Given data:

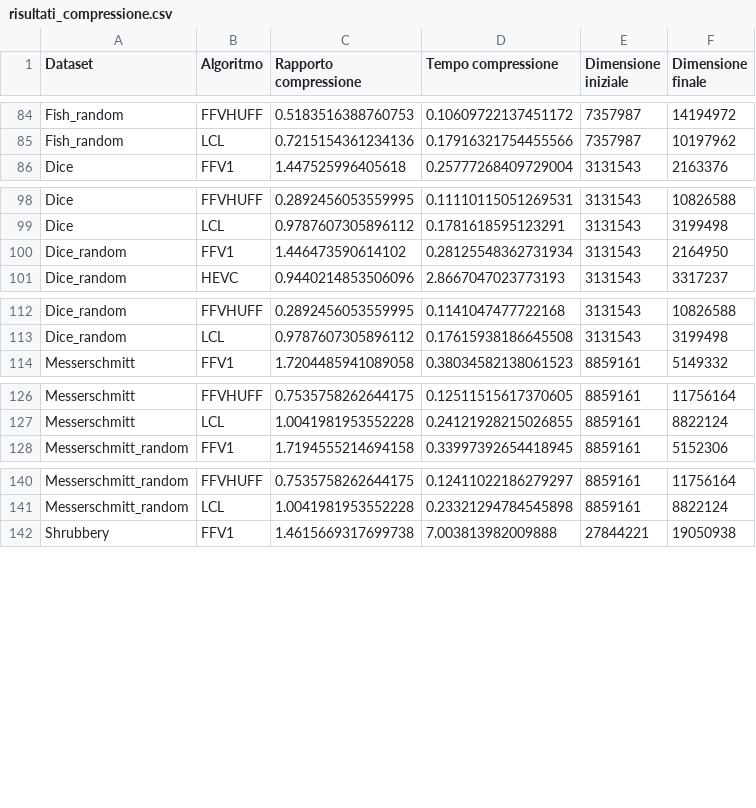
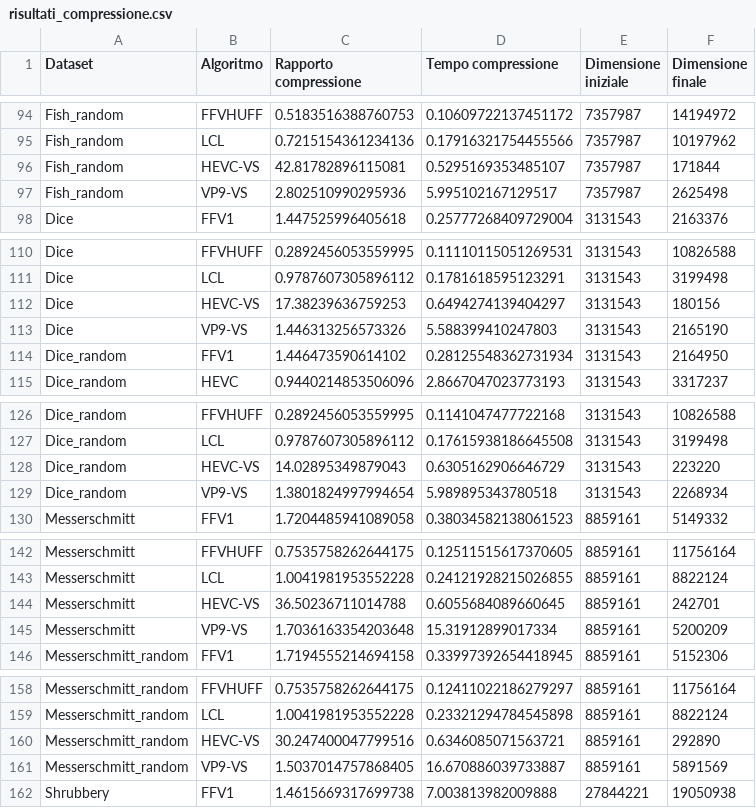
Before and after one commit to mattdr5/LightFieldImageCompression, a CSV file: risultati_compressione.csv, drawn as a sheet; only a part is shown, gaps mark what is left out; the diff covers the shown part only.

```diff
--- a/risultati_compressione.csv
+++ b/risultati_compressione.csv
@@ -85,2 +95,4 @@ Fish_random,FFVHUFF,0.5183516388760753,0.10609722137451172,7357987,14194972
 Fish_random,LCL,0.7215154361234136,0.17916321754455566,7357987,10197962
+Fish_random,HEVC-VS,42.81782896115081,0.5295169353485107,7357987,171844
+Fish_random,VP9-VS,2.802510990295936,5.995102167129517,7357987,2625498
 Dice,FFV1,1.447525996405618,0.25777268409729004,3131543,2163376
@@ -99,2 +111,4 @@ Dice,FFVHUFF,0.2892456053559995,0.11110115051269531,3131543,10826588
 Dice,LCL,0.9787607305896112,0.1781618595123291,3131543,3199498
+Dice,HEVC-VS,17.38239636759253,0.6494274139404297,3131543,180156
+Dice,VP9-VS,1.446313256573326,5.588399410247803,3131543,2165190
 Dice_random,FFV1,1.446473590614102,0.28125548362731934,3131543,2164950
@@ -113,2 +127,4 @@ Dice_random,FFVHUFF,0.2892456053559995,0.1141047477722168,3131543,10826588
 Dice_random,LCL,0.9787607305896112,0.17615938186645508,3131543,3199498
+Dice_random,HEVC-VS,14.02895349879043,0.6305162906646729,3131543,223220
+Dice_random,VP9-VS,1.3801824997994654,5.989895343780518,3131543,2268934
 Messerschmitt,FFV1,1.7204485941089058,0.38034582138061523,8859161,5149332
@@ -127,2 +143,4 @@ Messerschmitt,FFVHUFF,0.7535758262644175,0.12511515617370605,8859161,11756164
 Messerschmitt,LCL,1.0041981953552228,0.24121928215026855,8859161,8822124
+Messerschmitt,HEVC-VS,36.50236711014788,0.6055684089660645,8859161,242701
+Messerschmitt,VP9-VS,1.7036163354203648,15.31912899017334,8859161,5200209
 Messerschmitt_random,FFV1,1.7194555214694158,0.33997392654418945,8859161,5152306
@@ -141,2 +159,4 @@ Messerschmitt_random,FFVHUFF,0.7535758262644175,0.12411022186279297,8859161,1175
 Messerschmitt_random,LCL,1.0041981953552228,0.23321294784545898,8859161,8822124
+Messerschmitt_random,HEVC-VS,30.247400047799516,0.6346085071563721,8859161,292890
+Messerschmitt_random,VP9-VS,1.5037014757868405,16.670886039733887,8859161,5891569
 Shrubbery,FFV1,1.4615669317699738,7.003813982009888,27844221,19050938
```
Also changed, not shown: 22 added rows elsewhere in this file, risultati_decompressione.csv, 2 other files.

Assigned task: A verbatim copy of the entries, without the pictures, is what this task requires.

Finished exercise:
Before and after one commit to mattdr5/LightFieldImageCompression, a CSV file: risultati_compressione.csv, drawn as a sheet; only a part is shown, gaps mark what is left out; the diff covers the shown part only.

```diff
--- a/risultati_compressione.csv
+++ b/risultati_compressione.csv
@@ -85,2 +95,4 @@ Fish_random,FFVHUFF,0.5183516388760753,0.10609722137451172,7357987,14194972
 Fish_random,LCL,0.7215154361234136,0.17916321754455566,7357987,10197962
+Fish_random,HEVC-VS,42.81782896115081,0.5295169353485107,7357987,171844
+Fish_random,VP9-VS,2.802510990295936,5.995102167129517,7357987,2625498
 Dice,FFV1,1.447525996405618,0.25777268409729004,3131543,2163376
@@ -99,2 +111,4 @@ Dice,FFVHUFF,0.2892456053559995,0.11110115051269531,3131543,10826588
 Dice,LCL,0.9787607305896112,0.1781618595123291,3131543,3199498
+Dice,HEVC-VS,17.38239636759253,0.6494274139404297,3131543,180156
+Dice,VP9-VS,1.446313256573326,5.588399410247803,3131543,2165190
 Dice_random,FFV1,1.446473590614102,0.28125548362731934,3131543,2164950
@@ -113,2 +127,4 @@ Dice_random,FFVHUFF,0.2892456053559995,0.1141047477722168,3131543,10826588
 Dice_random,LCL,0.9787607305896112,0.17615938186645508,3131543,3199498
+Dice_random,HEVC-VS,14.02895349879043,0.6305162906646729,3131543,223220
+Dice_random,VP9-VS,1.3801824997994654,5.989895343780518,3131543,2268934
 Messerschmitt,FFV1,1.7204485941089058,0.38034582138061523,8859161,5149332
@@ -127,2 +143,4 @@ Messerschmitt,FFVHUFF,0.7535758262644175,0.12511515617370605,8859161,11756164
 Messerschmitt,LCL,1.0041981953552228,0.24121928215026855,8859161,8822124
+Messerschmitt,HEVC-VS,36.50236711014788,0.6055684089660645,8859161,242701
+Messerschmitt,VP9-VS,1.7036163354203648,15.31912899017334,8859161,5200209
 Messerschmitt_random,FFV1,1.7194555214694158,0.33997392654418945,8859161,5152306
@@ -141,2 +159,4 @@ Messerschmitt_random,FFVHUFF,0.7535758262644175,0.12411022186279297,8859161,1175
 Messerschmitt_random,LCL,1.0041981953552228,0.23321294784545898,8859161,8822124
+Messerschmitt_random,HEVC-VS,30.247400047799516,0.6346085071563721,8859161,292890
+Messerschmitt_random,VP9-VS,1.5037014757868405,16.670886039733887,8859161,5891569
 Shrubbery,FFV1,1.4615669317699738,7.003813982009888,27844221,19050938
```
Also changed, not shown: 22 added rows elsewhere in this file, risultati_decompressione.csv, 2 other files.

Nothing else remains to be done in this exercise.